Strikes and rallies have gripped Colombia for months. That's bad news for its new government but a sign of progress in a country that had little tolerance for dissent during its 52-year civil war.
In the most peaceful election in their modern history, Colombians have elected as their next president a conservative who will renegotiate the country's fragile 2016 accord with the FARC guerrillas.
The Colombian government has learned the hard way that simply explaining a complex deal to people won't win them over.
Two candidates from Colombia's May 27 presidential vote will face off on June 17. One is a former guerrilla. The other is a hard-liner. Their views for the nation's future couldn't be more different.
As reports of crimes against humanity mount, Colombia's post-conflict justice system is still moving desperately slowly.
A former FARC rebel commander-turned- presidential candidate has withdrawn from Colombia's 2018 election. Despite increased violence, the peace accord he signed will probably survive this setback.
One of Colombia's most beautiful areas, El Cocuy National Natural Park was for years too dangerous to visit. No more.
Some of the crucial mechanisms meant to deliver peace in Colombia have yet to be set up.

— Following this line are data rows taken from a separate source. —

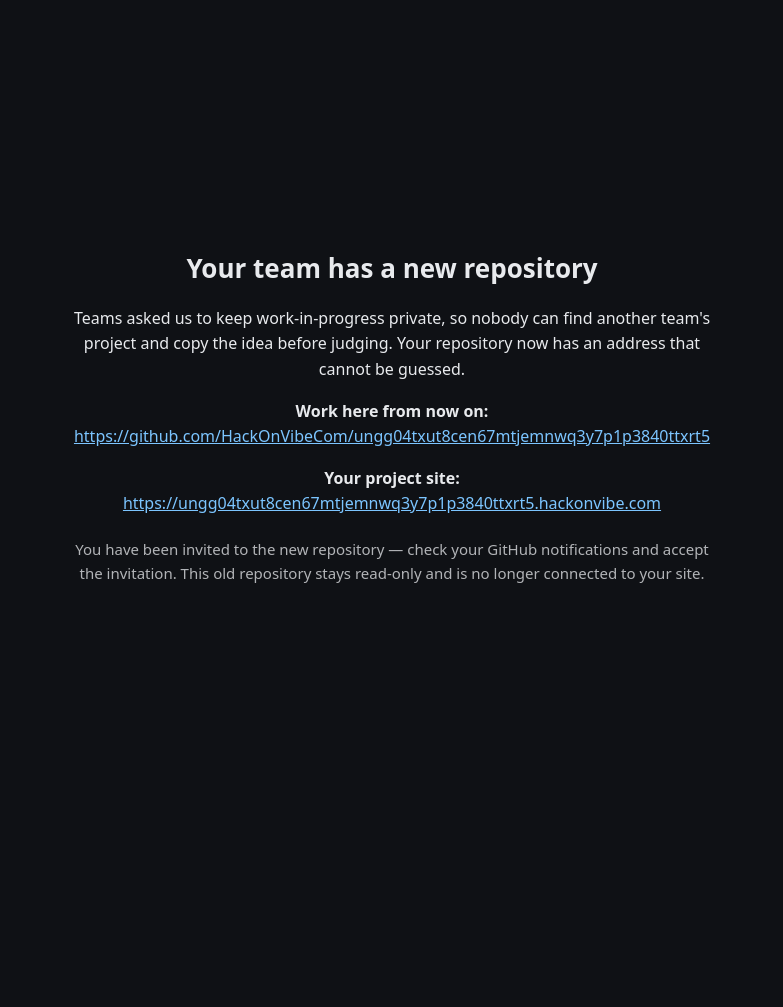
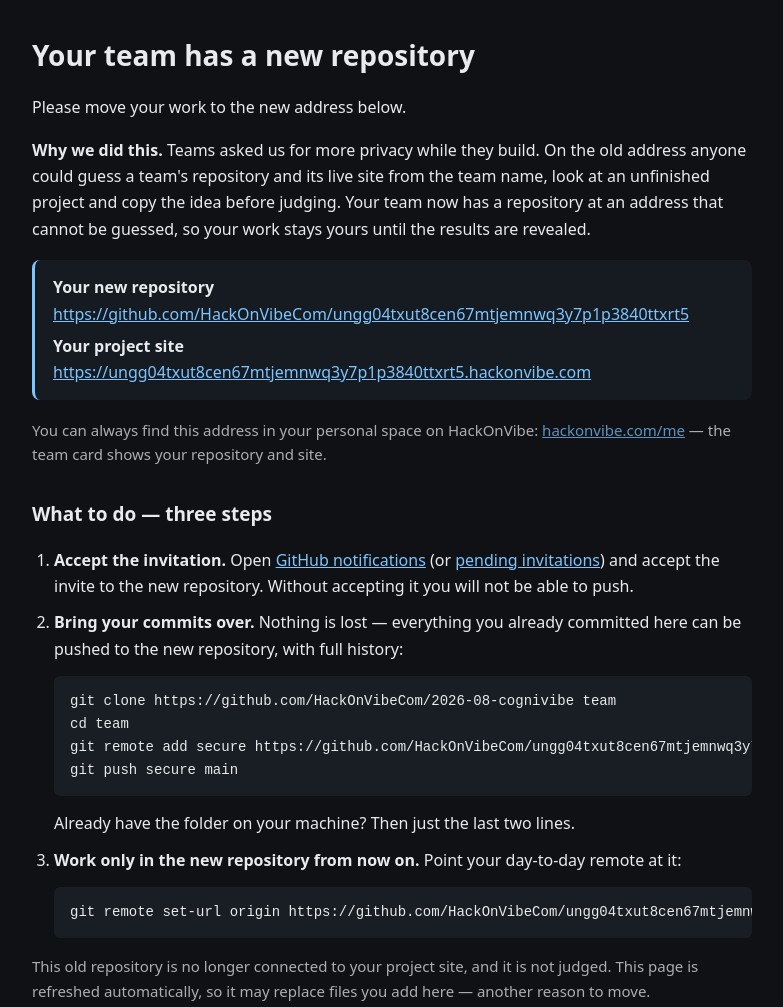
Before and after one commit to HackOnVibeCom/2026-08-cognivibe, a plain HTML site: page index.html in a window 1280 px wide. Shown: the whole page, without its empty margins (248-1031 px from the left). Before the commit the page ends 848 px from the top, so only its background shows below. Drawn offline with Linux system fonts and the light colour scheme.

Commit message:
notice: this team repository moved to a private address

```diff
--- a/index.html
+++ b/index.html
@@ -1,21 +1,54 @@
 <!doctype html>
 <html lang="en"><head><meta charset="utf-8" />
 <meta name="viewport" content="width=device-width, initial-scale=1" />
-<title>This team repository has moved</title>
+<title>Your team repository has moved — HackOnVibe</title>
 <style>
-  body { margin:0; min-height:100vh; display:grid; place-items:center; background:#0f1115; color:#e8eaed;
-         font:16px/1.6 system-ui,-apple-system,Segoe UI,Roboto,sans-serif; padding:24px; }
-  .card { max-width:640px; text-align:center; }
-  h1 { font-size:26px; margin:0 0 16px; }
+  body { margin:0; background:#0f1115; color:#e8eaed; padding:32px 20px;
+         font:16px/1.65 system-ui,-apple-system,Segoe UI,Roboto,sans-serif; }
+  .card { max-width:720px; margin:0 auto; }
+  h1 { font-size:28px; margin:0 0 8px; }
+  h2 { font-size:19px; margin:32px 0 10px; }
   a { color:#7cc5ff; word-break:break-all; }
-  .why { opacity:.75; font-size:15px; margin-top:20px; }
+  code, pre { background:#191d24; border-radius:6px; }
+  code { padding:2px 6px; font-size:14px; }
+  pre { padding:14px 16px; overflow-x:auto; font-size:14px; }
+  ol { padding-left:22px; } li { margin:10px 0; }
+  .box { background:#161a21; border-left:3px solid #7cc5ff; padding:14px 18px; border-radius:8px; margin:18px 0; }
+  .muted { opacity:.72; font-size:15px; }
 </style></head>
 <body><div class="card">
   <h1>Your team has a new repository</h1>
-  <p>Teams asked us to keep work-in-progress private, so nobody can find another team's project and copy
-     the idea before judging. Your repository now has an address that cannot be guessed.</p>
-  <p><strong>Work here from now on:</strong><br /><a href="https://github.com/HackOnVibeCom/ungg04txut8cen67mtjemnwq3y7p1p3840ttxrt5">https://github.com/HackOnVibeCom/ungg04txut8cen67mtjemnwq3y7p1p3840ttxrt5</a></p>
-  <p><strong>Your project site:</strong><br /><a href="https://ungg04txut8cen67mtjemnwq3y7p1p3840ttxrt5.hackonvibe.com">https://ungg04txut8cen67mtjemnwq3y7p1p3840ttxrt5.hackonvibe.com</a></p>
-  <p class="why">You have been invited to the new repository — check your GitHub notifications and accept
-     the invitation. This old repository stays read-only and is no longer connected to your site.</p>
+  <p>Please move your work to the new address below.</p>
+
+  <p><strong>Why we did this.</strong> Teams asked us for more privacy while they build. On the old address
+     anyone could guess a team's repository and its live site from the team name, look at an unfinished
+     project and copy the idea before judging. Your team now has a repository at an address that cannot be
+     guessed, so your work stays yours until the results are revealed.</p>
+
+  <div class="box">
+    <p style="margin:0 0 6px"><strong>Your new repository</strong><br /><a href="https://github.com/HackOnVibeCom/ungg04txut8cen67mtjemnwq3y7p1p3840ttxrt5">https://github.com/HackOnVibeCom/ungg04txut8cen67mtjemnwq3y7p1p3840ttxrt5</a></p>
+    <p style="margin:0"><strong>Your project site</strong><br /><a href="https://ungg04txut8cen67mtjemnwq3y7p1p3840ttxrt5.hackonvibe.com">https://ungg04txut8cen67mtjemnwq3y7p1p3840ttxrt5.hackonvibe.com</a></p>
+  </div>
+
+  <p class="muted">You can always find this address in your personal space on HackOnVibe:
+     <a href="https://hackonvibe.com/me">hackonvibe.com/me</a> — the team card shows your repository and site.</p>
+
+  <h2>What to do — three steps</h2>
+  <ol>
+    <li><strong>Accept the invitation.</strong> Open <a href="https://github.com/notifications">GitHub notifications</a>
+        (or <a href="https://github.com/settings/repositories">pending invitations</a>) and accept the invite to the
+        new repository. Without accepting it you will not be able to push.</li>
+    <li><strong>Bring your commits over.</strong> Nothing is lost — everything you already committed here can be
+        pushed to the new repository, with full history:
+      <pre>git clone https://github.com/HackOnVibeCom/2026-08-cognivibe team
+cd team
+git remote add secure https://github.com/HackOnVibeCom/ungg04txut8cen67mtjemnwq3y7p1p3840ttxrt5
+git push secure main</pre>
+      Already have the folder on your machine? Then just the last two lines.</li>
+    <li><strong>Work only in the new repository from now on.</strong> Point your day-to-day remote at it:
+      <pre>git remote set-url origin https://github.com/HackOnVibeCom/ungg04txut8cen67mtjemnwq3y7p1p3840ttxrt5</pre></li>
+  </ol>
+
+  <p class="muted">This old repository is no longer connected to your project site, and it is not judged.
+     This page is refreshed automatically, so it may replace files you add here — another reason to move.</p>
 </div></body></html>
```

Now the war is over, academia has a special role to play in securing the peace.
A court decision securing last year's peace deal and a new ceasefire have invigorated Colombia's peace process, but there are plenty of ways it could still go wrong.
It seems the culprits in a "cash-for-kills" scheme that claimed thousands of lives might find a way to wriggle out of the peace process.
Meet the Commoners' Alternative Revolutionary Force, Colombia's newest political party. To move beyond its violent past, the new FARC will need a charismatic leader who can win over voters.
The last time the FARC joined in democratic politics, thousands of its members and leaders were murdered. Will this time be different?
It is a delicate – and dangerous – moment for one of the world's most ecologically important nations.
Ending violence is only a first step. Research from Colombian universities sheds light on the role of education in peace-building.
Demilitarised female guerrillas in Colombia are hoping to spark a new women's movement based in the FARC's revolutionary ideals.
The world will be watching the country's courts.
Delays in setting up disarmament camps for former guerillas have cast doubt on the Colombian government's commitment to peace. But the real problem is its national history.
An academic who has worked with the Colombian government says the path to peace was opened by improving quality of life for vulnerable populations.
The South American nation is poised to end its 52-year civil war after a halting peace process that has used the weapons of both war and democracy.